John S. Pollack, MD (Joliet, IL),* Kirk H. Packo, MD (Chicago, IL),* Gislin Dagnelie, PhD (Baltimore, MD), Ron A. Schuchard, PhD (Atlanta, GA), Julia A. Haller, MD (Baltimore, MD), Thomas M. Aaberg, MD (Atlanta, GA), Mathew W. MacCumber, MD, PhD (Chicago, IL), Pauline T. Merrill, MD (Oak Park, IL), Jennifer Yan, MD (Atlanta, GA), Alan Y. Chow, MD (Naperville, IL)*

PURPOSE:

To evaluate the safety and preliminary effectiveness of a subretinal Artificial Silicon Retina (ASR®) device for treatment of vision loss from retinitis pigmentosa in an expanded 20- patient, multicenter, phase II study.

METHODS:

A light-powered photovoltaic ASR microchip, 2-mm in diameter was implanted into the superiortemporal subretinal space of 20 patients with retinitis pigmentosa. The eye to be implanted was randomized. Patients had ETDRS Snellen equivalent of 20/200 or worse, or visual fields of 15 degrees radius centrally or less in any quadrant of both eyes. Masked and unmasked testers performed pre- and postoperative assessment of visual function employing a forced choice paradigm whenever possible using ETDRS letters, grating acuity, automated visual fields, functional MRIs, ERGs, orientation and mobility testing, and subjective questionnaires.

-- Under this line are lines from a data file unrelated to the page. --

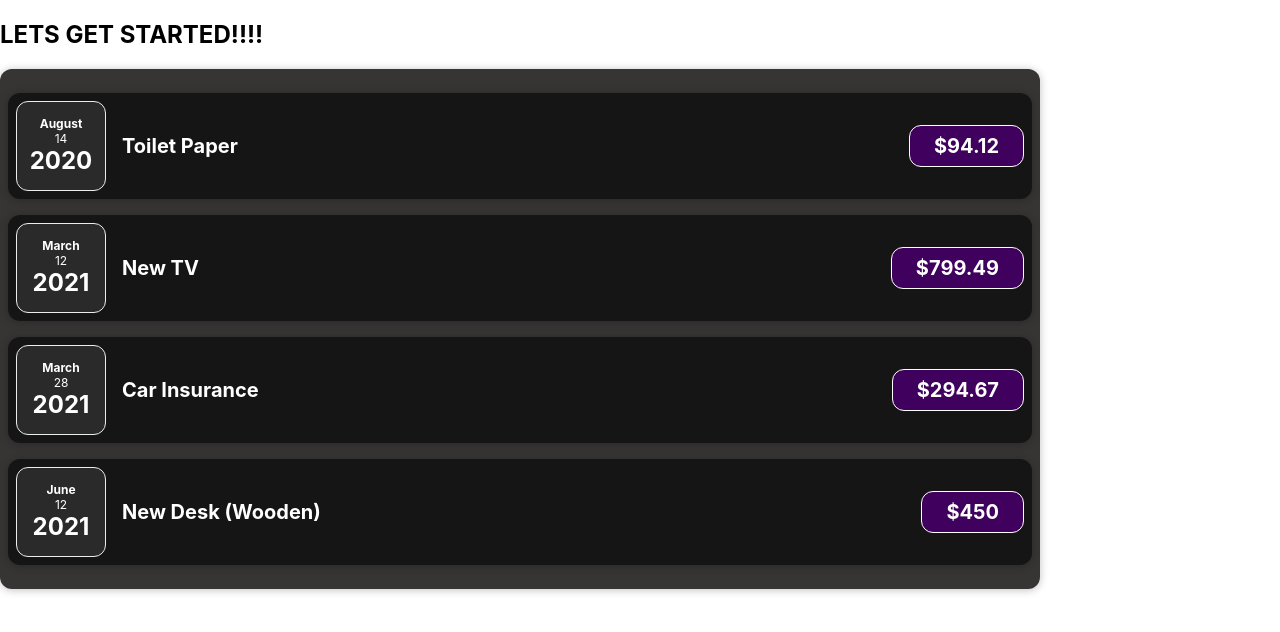
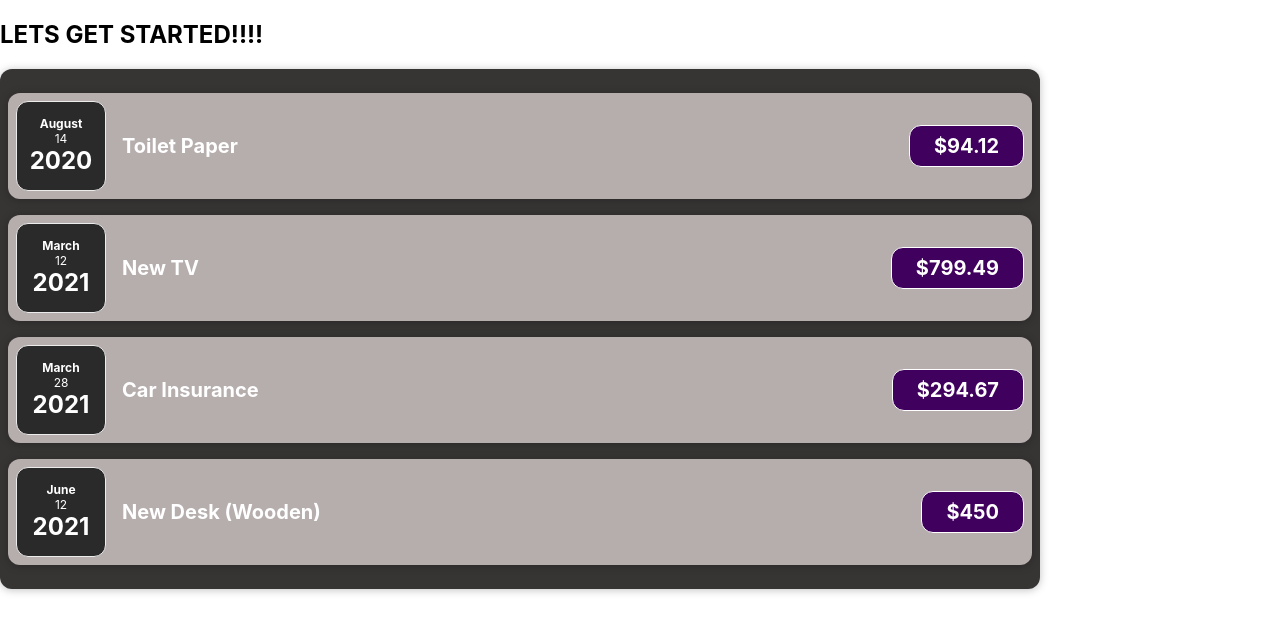
Before and after one commit to sushmabhapkar/react_sushma_sharpner, a React (Create React App) app: page / in a window 1280 px wide. Shown: the top 632 px of the page. Built offline with nearby package versions, Linux system fonts and the light colour scheme.

Commit message:
m1 all(task)

```diff
--- a/src/Component/Expenses/ExpenseItem.css
+++ b/src/Component/Expenses/ExpenseItem.css
@@ -7,7 +7,7 @@
   padding: 0.5rem;
   margin: 1rem 0;
 
-  background-color: #161515;
+  background-color: #b6adad;
 }
 
 .expense-item__description {
```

RESULTS:

35% of implanted eyes show some ETDRS visual acuity improvement with 20% achieving at least a 2 line improvement at 9-12 months post-op. 70% of patients are indicating “lifeimpacting” changes in vision at 9-12 months post-operatively. Subjective, independent mobility questionnaire results demonstrate 35% achieve significance at 6 months post-op. The ASR devices have been well tolerated to date. A large intra-operative retinal bleb may allow the microchip to migrate inferiorly in some patients. 9-12 month data suggests possible visual function improvements in many of the patients.

CONCLUSION:

In this expanded phase II study, subretinal ASR chips were successfully implanted at multiple centers and by multiple surgeons in patients with retinitis pigmentosa. A positive effect on visual function, reported in an earlier pilot study, is also being suggested in patients in this study.
* Financial interest disclosed